↓
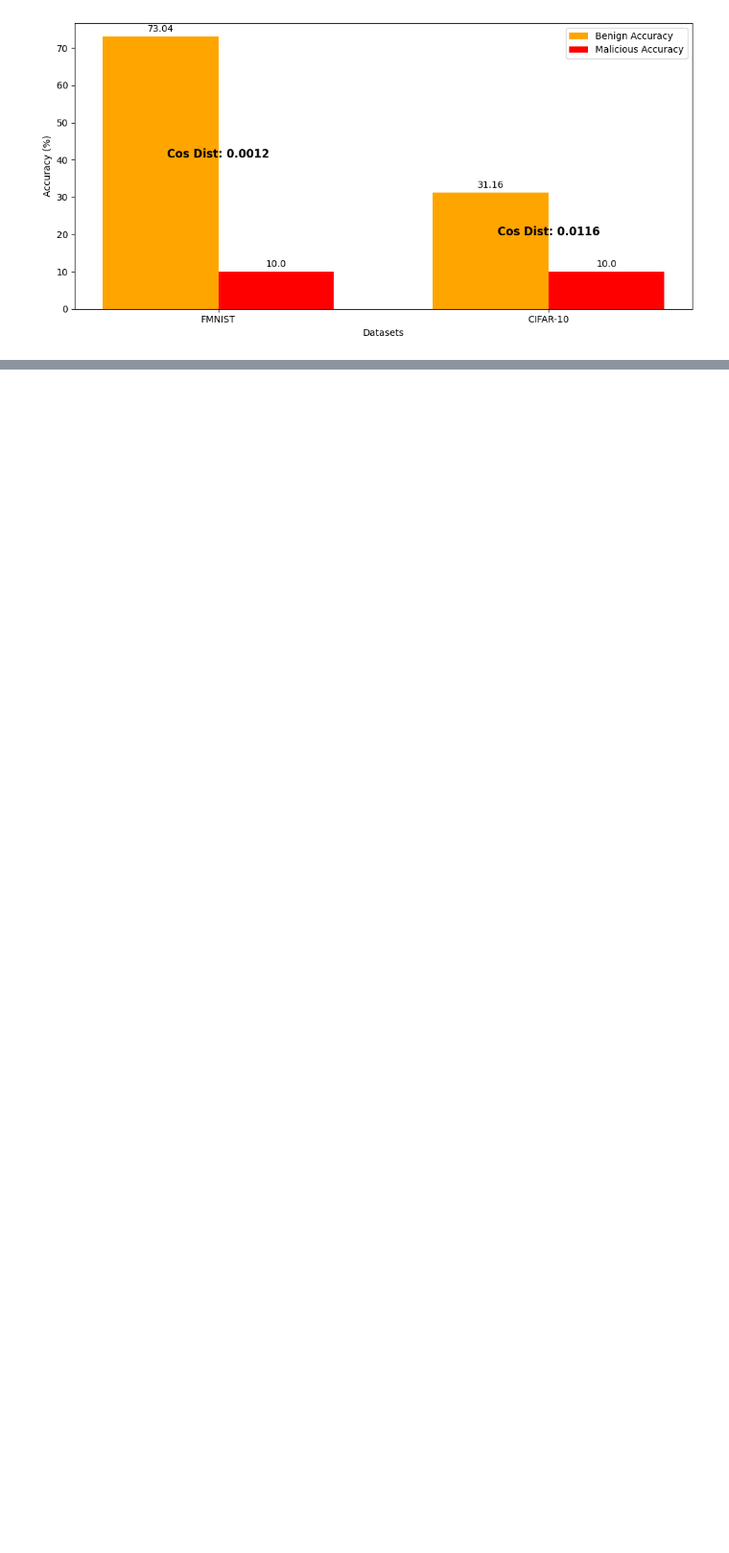
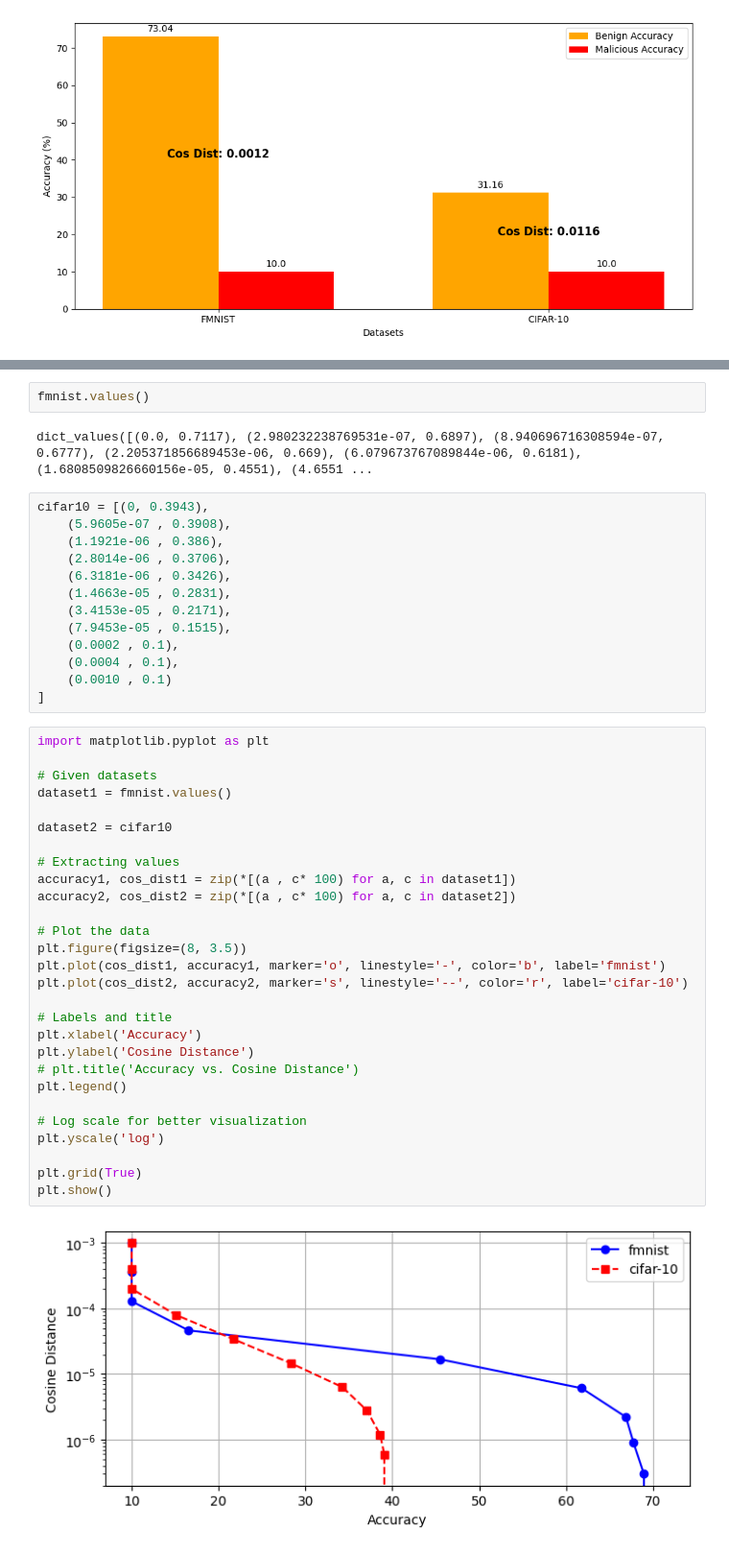
Before and after one commit to yangland/FedREDefense, a Jupyter notebook: visualization.ipynb, the cells around one changed output, grey strips where cells are left out. Shown at 96% size. Drawn from its saved outputs; the diff is of its cells as text; blank space fills up the shorter version.

```diff
--- a/visualization.ipynb
+++ b/visualization.ipynb
@@ -473,0 +485,47 @@ plt.show()
+# %%
+fmnist.values()
+# %% [output]
+dict_values([(0.0, 0.7117), (2.980232238769531e-07, 0.6897), (8.940696716308594e-07, 0.6777), (2.205371856689453e-06, 0.669), (6.079673767089844e-06, 0.6181), (1.6808509826660156e-05, 0.4551), (4.6551 ...
+# %%
+cifar10 = [(0, 0.3943),
+    (5.9605e-07 , 0.3908),
+    (1.1921e-06 , 0.386),
+    (2.8014e-06 , 0.3706),
+    (6.3181e-06 , 0.3426),
+    (1.4663e-05 , 0.2831),
+    (3.4153e-05 , 0.2171),
+    (7.9453e-05 , 0.1515),
+    (0.0002 , 0.1),
+    (0.0004 , 0.1),
+    (0.0010 , 0.1)
+]
+# %%
+import matplotlib.pyplot as plt
+
+# Given datasets
+dataset1 = fmnist.values()
+
+dataset2 = cifar10
+
+# Extracting values
+accuracy1, cos_dist1 = zip(*[(a , c* 100) for a, c in dataset1])
+accuracy2, cos_dist2 = zip(*[(a , c* 100) for a, c in dataset2])
+
+# Plot the data
+plt.figure(figsize=(8, 3.5))
+plt.plot(cos_dist1, accuracy1, marker='o', linestyle='-', color='b', label='fmnist')
+plt.plot(cos_dist2, accuracy2, marker='s', linestyle='--', color='r', label='cifar-10')
+
+# Labels and title
+plt.xlabel('Accuracy')
+plt.ylabel('Cosine Distance')
+# plt.title('Accuracy vs. Cosine Distance')
+plt.legend()
+
+# Log scale for better visualization
+plt.yscale('log')
+
+plt.grid(True)
+plt.show()
+# %% [output]
+[figure, added]
```
Also changed, not shown: parts of 8 cells of this notebook, 10 other files.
↑
→ **Exercise aim**:
Which of the lines above carry the string "visualization"? Pick them out and copy them.

→ **Answer to the problem**:
Before and after one commit to yangland/FedREDefense, a Jupyter notebook: visualization.ipynb, the cells around one changed output, grey strips where cells are left out. Shown at 96% size. Drawn from its saved outputs; the diff is of its cells as text; blank space fills up the shorter version.
--- a/visualization.ipynb
+++ b/visualization.ipynb
+# Log scale for better visualization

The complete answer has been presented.